§ **TASK DIRECTIONS**: When you set down the entries, keep every word exactly as it is but drop the pictures.

[Code change snippets]
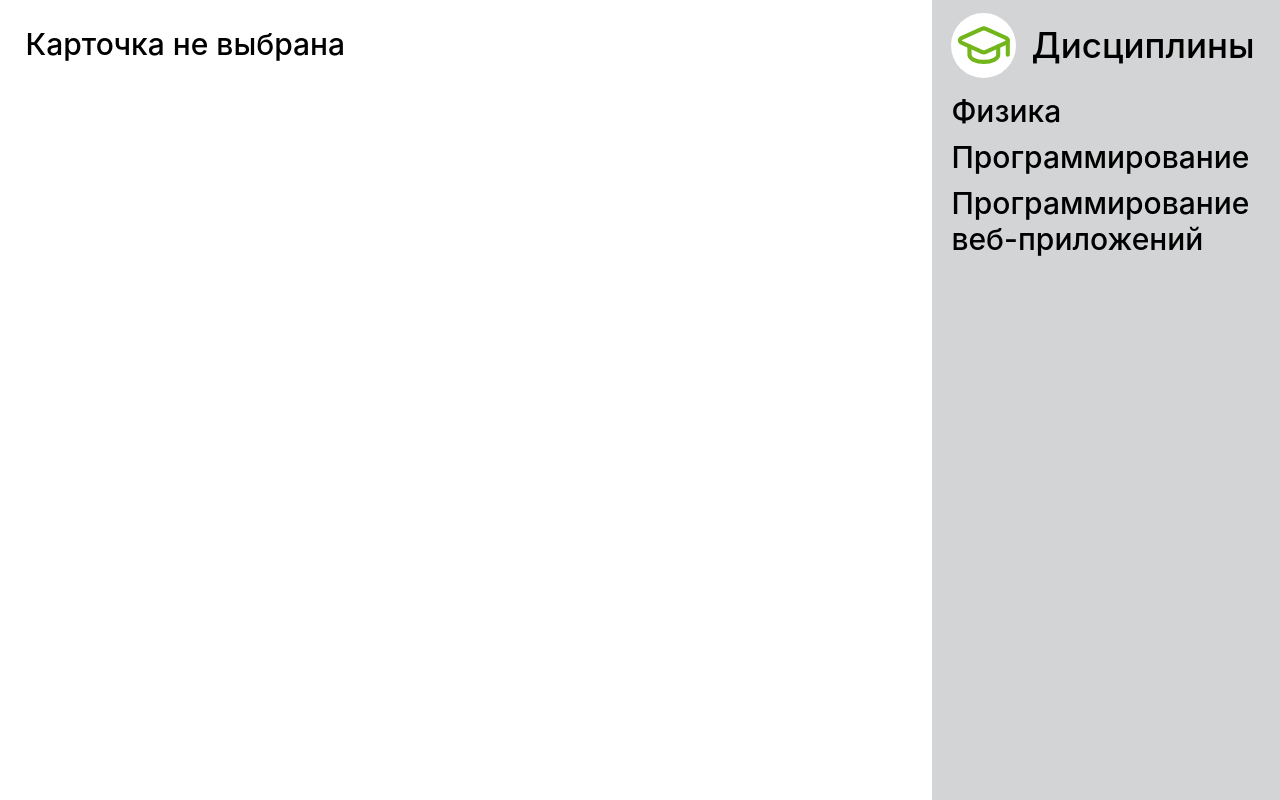
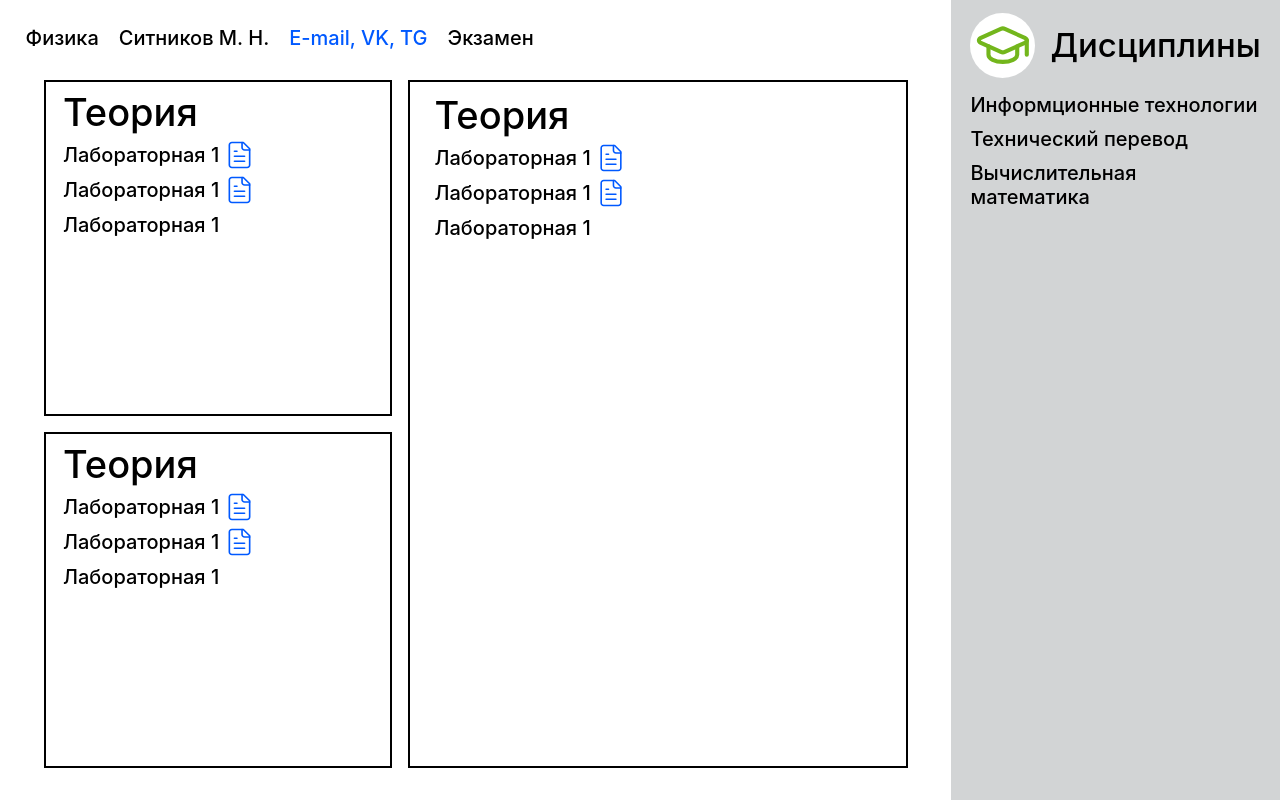
Before and after one commit to Kapiza/Stud_service_U1, a React (Create React App) app in the folder frontend/: page / in a window 1280 px wide. Built offline with nearby package versions, Linux system fonts and the light colour scheme.

Commit message:
completed work on the layout prototype

```diff
--- a/frontend/src/App.js
+++ b/frontend/src/App.js
@@ -4,6 +4,7 @@ import {useState} from "react";
 import MyModal from "./components/MyModal";
 import SubjectForm from "./components/SubjectForm";
 import Sidebar from "./components/Sidebar";
+import MainArea from "./components/MainArea";
 
 
 function App() {
@@ -49,9 +50,11 @@ function App() {
 
     return (
         <div className="App">
-            <Subject subject={subjects[SSI]} addNote={addNote} removeNote={removeNote}/>
+            <MainArea />
             <Sidebar />
 
+
+            {/*<Subject subject={subjects[SSI]} addNote={addNote} removeNote={removeNote}/>*/}
             {/*<SubjectMenu subjects={subjects} setSSI={setSSI} setModalVisible={setModalVisible}*/}
             {/*             removeSubject={removeSubject}/>*/}
             {/*<MyModal modalVisible={modalVisible} setModalVisible={setModalVisible}>*/}
--- /dev/null
+++ b/frontend/src/components/Block.jsx
@@ -0,0 +1,32 @@
+import React from 'react';
+
+const Block = (props) => {
+    return (
+        <div className={`Block ${props.class}`} >
+            <p className="level_2">Теория</p>
+            <ol className="list_class">
+                <div className="class">
+                    <p>Лабораторная  1</p>
+                    <img src="doc_icon.svg" alt="icon" className="doc-SVG"  />
+                    {/*<img src="Icon.svg" alt="icon" className="SVG-icon"  />*/}
+
+                </div>
+
+                <div className="class">
+                    <p>Лабораторная  1</p>
+                    <img src="doc_icon.svg" alt="icon" className="doc-SVG"  />
+                    {/*<img src="Icon.svg" alt="icon" className="SVG-icon"  />*/}
+
+                </div>
+                <div className="class">
+                    <p>Лабораторная  1</p>
+                    {/*<img src="doc_icon.svg" alt="icon" className="doc-SVG"  />*/}
+                    {/*<img src="Icon.svg" alt="icon" className="SVG-icon"  />*/}
+
+                </div>
+            </ol>
+        </div>
+    );
+};
+
+export default Block;
--- /dev/null
+++ b/frontend/src/components/MainArea.jsx
@@ -0,0 +1,12 @@
+import React from 'react';
+import Subject from "./Subject";
+
+const MainArea = () => {
+    return (
+        <div className="MainArea">
+            <Subject></Subject>
+        </div>
+    );
+};
+
+export default MainArea;
--- a/frontend/src/components/MenuSubjects.jsx
+++ b/frontend/src/components/MenuSubjects.jsx
@@ -10,9 +10,9 @@ const MenuSubjects = () => {
             </div>
 
             <menu className="list_subjects">
-                <p>Физика</p>
-                <p>Программирование</p>
-                <p>Программирование веб-приложений</p>
+                <p>Информционные технологии</p>
+                <p>Технический перевод</p>
+                <p>Вычислительная математика</p>
 
 
             </menu>
--- a/frontend/src/components/Subject.jsx
+++ b/frontend/src/components/Subject.jsx
@@ -2,30 +2,27 @@
 import "../styles/App.css"
 import NoteList from "./NoteList";
 import NoteForm from "./NoteForm";
+import Block from "./Block";
 
 const Subject = ({subject, addNote, removeNote}) => {
 
-    if (!subject) {
-        return (
-            // В стилях центрируем сообщение
-            // <div style={{  width: "500px",
-            //     height: "500px", position: "absolute", top:  "50%", left: "50%", transform: "translate(-50%, -50%)"}}>
-            <div className="Subject">
-                Карточка не выбрана
-            </div>
-    )
-    }
-
-    const {title, subTitle, notes} = subject;
-
     return (
         <div className="Subject">
-            <h1>{title}</h1>
-            <h3>{subTitle}</h3>
-            <NoteList notes = {notes} removeNote = {removeNote} />
-            <NoteForm addNote = {addNote}></NoteForm>
+            <div className="info">
+                <p >Физика</p>
+                <p >Ситников М. Н.</p>
+                <p className="link">E-mail, VK, TG</p>
+                <p >Экзамен</p>
+            </div>
+            <div className="blocks">
+                <Block class="class_block"/>
+                <Block class="class_block"/>
+                <Block class="description_block"/>
+
+            </div>
+
         </div>
-    );
+    )
 };
 
 export default Subject;
--- a/frontend/src/styles/App.css
+++ b/frontend/src/styles/App.css
@@ -13,7 +13,7 @@ html, body, #root, .App {
 }
 
 html{
-    font-size: 30px;
+    font-size: 20px;
 }
 
 :root{
@@ -26,6 +26,10 @@ html{
 p{
     max-width: 300px;
     overflow-wrap: break-word; /* Переносит целые слова, если они не помещаются */
+}
+
+.link{
+    color: #0059FF;
 }
 
 
@@ -42,10 +46,19 @@ p{
     width: var(--section_title-height);
 }
 
+.doc-SVG{
+    height: 1.5rem;
+    margin-left: 5px;
+    /*align-self: flex-start;*/
+}
+
 
 .level_1{
-    font-size: 35px;
+    font-size: 33px;
+}
 
+.level_2{
+    font-size: 38px;
 }
 
 /**/
@@ -61,22 +74,68 @@ p{
     /*font-size: 1.5rem;*/
 }
 
-.Subject{
-
-    /*Центрируем Subject*/
-    /*position: absolute; top: 50%; left: 50%; transform: translate(-50%, -50%);*/
+.MainArea{
     width: 80%;
     height: 100%;
     padding: 2%;
-    /*border: rgba(52, 145, 0, 1) solid 4px;*/
+}
+
+.Subject{
+    height: 100%;
+    width: 100%;
+}
+
+.info{
+    display: flex;
+    flex-direction: row;
+}
+
+.info > p{
+    margin-right: 20px;
+}
+
+.blocks{
+    display: grid;
+    grid-template-columns: auto auto auto;
+    grid-template-rows: auto auto;
+
+    grid-auto-flow: column;
+    gap: 16px;
+
+
+    padding: 30px 2%;
+    height: 100%;
+    /*width: 100%;*/
+}
+
+.Block{
+    border: solid 2px #000000;
+    /*margin: 2%;*/
+    padding: 2% 5%;
+}
+
+.list_class{
+    margin: 5px 0;
+}
+
+.class{
+    height: 1.5rem;
+    display: flex;
+    margin: 5px 0;
+    align-items: center ;
+}
+
+.description_block{
+    grid-column: span 2;
+    grid-row: span 2;
 }
 
 .Sidebar{
     margin-left: auto;
     background: #d2d4d5;
-    width: 382px;
+    /*width: 382px;*/
     height: 100%;
-    padding: 1% 0 0 1.5%;
+    padding: 1% 1.5%;
 
     /*justify-content: center;*/
 
```
Also changed, not shown: frontend/public/doc_icon.svg (added), frontend/src/assets/Icon_2.svg (deleted).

§ **TASK RESULT**:
Before and after one commit to Kapiza/Stud_service_U1, a React (Create React App) app in the folder frontend/: page / in a window 1280 px wide. Built offline with nearby package versions, Linux system fonts and the light colour scheme.

Commit message:
completed work on the layout prototype

```diff
--- a/frontend/src/App.js
+++ b/frontend/src/App.js
@@ -4,6 +4,7 @@ import {useState} from "react";
 import MyModal from "./components/MyModal";
 import SubjectForm from "./components/SubjectForm";
 import Sidebar from "./components/Sidebar";
+import MainArea from "./components/MainArea";
 
 
 function App() {
@@ -49,9 +50,11 @@ function App() {
 
     return (
         <div className="App">
-            <Subject subject={subjects[SSI]} addNote={addNote} removeNote={removeNote}/>
+            <MainArea />
             <Sidebar />
 
+
+            {/*<Subject subject={subjects[SSI]} addNote={addNote} removeNote={removeNote}/>*/}
             {/*<SubjectMenu subjects={subjects} setSSI={setSSI} setModalVisible={setModalVisible}*/}
             {/*             removeSubject={removeSubject}/>*/}
             {/*<MyModal modalVisible={modalVisible} setModalVisible={setModalVisible}>*/}
--- /dev/null
+++ b/frontend/src/components/Block.jsx
@@ -0,0 +1,32 @@
+import React from 'react';
+
+const Block = (props) => {
+    return (
+        <div className={`Block ${props.class}`} >
+            <p className="level_2">Теория</p>
+            <ol className="list_class">
+                <div className="class">
+                    <p>Лабораторная  1</p>
+                    <img src="doc_icon.svg" alt="icon" className="doc-SVG"  />
+                    {/*<img src="Icon.svg" alt="icon" className="SVG-icon"  />*/}
+
+                </div>
+
+                <div className="class">
+                    <p>Лабораторная  1</p>
+                    <img src="doc_icon.svg" alt="icon" className="doc-SVG"  />
+                    {/*<img src="Icon.svg" alt="icon" className="SVG-icon"  />*/}
+
+                </div>
+                <div className="class">
+                    <p>Лабораторная  1</p>
+                    {/*<img src="doc_icon.svg" alt="icon" className="doc-SVG"  />*/}
+                    {/*<img src="Icon.svg" alt="icon" className="SVG-icon"  />*/}
+
+                </div>
+            </ol>
+        </div>
+    );
+};
+
+export default Block;
--- /dev/null
+++ b/frontend/src/components/MainArea.jsx
@@ -0,0 +1,12 @@
+import React from 'react';
+import Subject from "./Subject";
+
+const MainArea = () => {
+    return (
+        <div className="MainArea">
+            <Subject></Subject>
+        </div>
+    );
+};
+
+export default MainArea;
--- a/frontend/src/components/MenuSubjects.jsx
+++ b/frontend/src/components/MenuSubjects.jsx
@@ -10,9 +10,9 @@ const MenuSubjects = () => {
             </div>
 
             <menu className="list_subjects">
-                <p>Физика</p>
-                <p>Программирование</p>
-                <p>Программирование веб-приложений</p>
+                <p>Информционные технологии</p>
+                <p>Технический перевод</p>
+                <p>Вычислительная математика</p>
 
 
             </menu>
--- a/frontend/src/components/Subject.jsx
+++ b/frontend/src/components/Subject.jsx
@@ -2,30 +2,27 @@
 import "../styles/App.css"
 import NoteList from "./NoteList";
 import NoteForm from "./NoteForm";
+import Block from "./Block";
 
 const Subject = ({subject, addNote, removeNote}) => {
 
-    if (!subject) {
-        return (
-            // В стилях центрируем сообщение
-            // <div style={{  width: "500px",
-            //     height: "500px", position: "absolute", top:  "50%", left: "50%", transform: "translate(-50%, -50%)"}}>
-            <div className="Subject">
-                Карточка не выбрана
-            </div>
-    )
-    }
-
-    const {title, subTitle, notes} = subject;
-
     return (
         <div className="Subject">
-            <h1>{title}</h1>
-            <h3>{subTitle}</h3>
-            <NoteList notes = {notes} removeNote = {removeNote} />
-            <NoteForm addNote = {addNote}></NoteForm>
+            <div className="info">
+                <p >Физика</p>
+                <p >Ситников М. Н.</p>
+                <p className="link">E-mail, VK, TG</p>
+                <p >Экзамен</p>
+            </div>
+            <div className="blocks">
+                <Block class="class_block"/>
+                <Block class="class_block"/>
+                <Block class="description_block"/>
+
+            </div>
+
         </div>
-    );
+    )
 };
 
 export default Subject;
--- a/frontend/src/styles/App.css
+++ b/frontend/src/styles/App.css
@@ -13,7 +13,7 @@ html, body, #root, .App {
 }
 
 html{
-    font-size: 30px;
+    font-size: 20px;
 }
 
 :root{
@@ -26,6 +26,10 @@ html{
 p{
     max-width: 300px;
     overflow-wrap: break-word; /* Переносит целые слова, если они не помещаются */
+}
+
+.link{
+    color: #0059FF;
 }
 
 
@@ -42,10 +46,19 @@ p{
     width: var(--section_title-height);
 }
 
+.doc-SVG{
+    height: 1.5rem;
+    margin-left: 5px;
+    /*align-self: flex-start;*/
+}
+
 
 .level_1{
-    font-size: 35px;
+    font-size: 33px;
+}
 
+.level_2{
+    font-size: 38px;
 }
 
 /**/
@@ -61,22 +74,68 @@ p{
     /*font-size: 1.5rem;*/
 }
 
-.Subject{
-
-    /*Центрируем Subject*/
-    /*position: absolute; top: 50%; left: 50%; transform: translate(-50%, -50%);*/
+.MainArea{
     width: 80%;
     height: 100%;
     padding: 2%;
-    /*border: rgba(52, 145, 0, 1) solid 4px;*/
+}
+
+.Subject{
+    height: 100%;
+    width: 100%;
+}
+
+.info{
+    display: flex;
+    flex-direction: row;
+}
+
+.info > p{
+    margin-right: 20px;
+}
+
+.blocks{
+    display: grid;
+    grid-template-columns: auto auto auto;
+    grid-template-rows: auto auto;
+
+    grid-auto-flow: column;
+    gap: 16px;
+
+
+    padding: 30px 2%;
+    height: 100%;
+    /*width: 100%;*/
+}
+
+.Block{
+    border: solid 2px #000000;
+    /*margin: 2%;*/
+    padding: 2% 5%;
+}
+
+.list_class{
+    margin: 5px 0;
+}
+
+.class{
+    height: 1.5rem;
+    display: flex;
+    margin: 5px 0;
+    align-items: center ;
+}
+
+.description_block{
+    grid-column: span 2;
+    grid-row: span 2;
 }
 
 .Sidebar{
     margin-left: auto;
     background: #d2d4d5;
-    width: 382px;
+    /*width: 382px;*/
     height: 100%;
-    padding: 1% 0 0 1.5%;
+    padding: 1% 1.5%;
 
     /*justify-content: center;*/
 
```
Also changed, not shown: frontend/public/doc_icon.svg (added), frontend/src/assets/Icon_2.svg (deleted).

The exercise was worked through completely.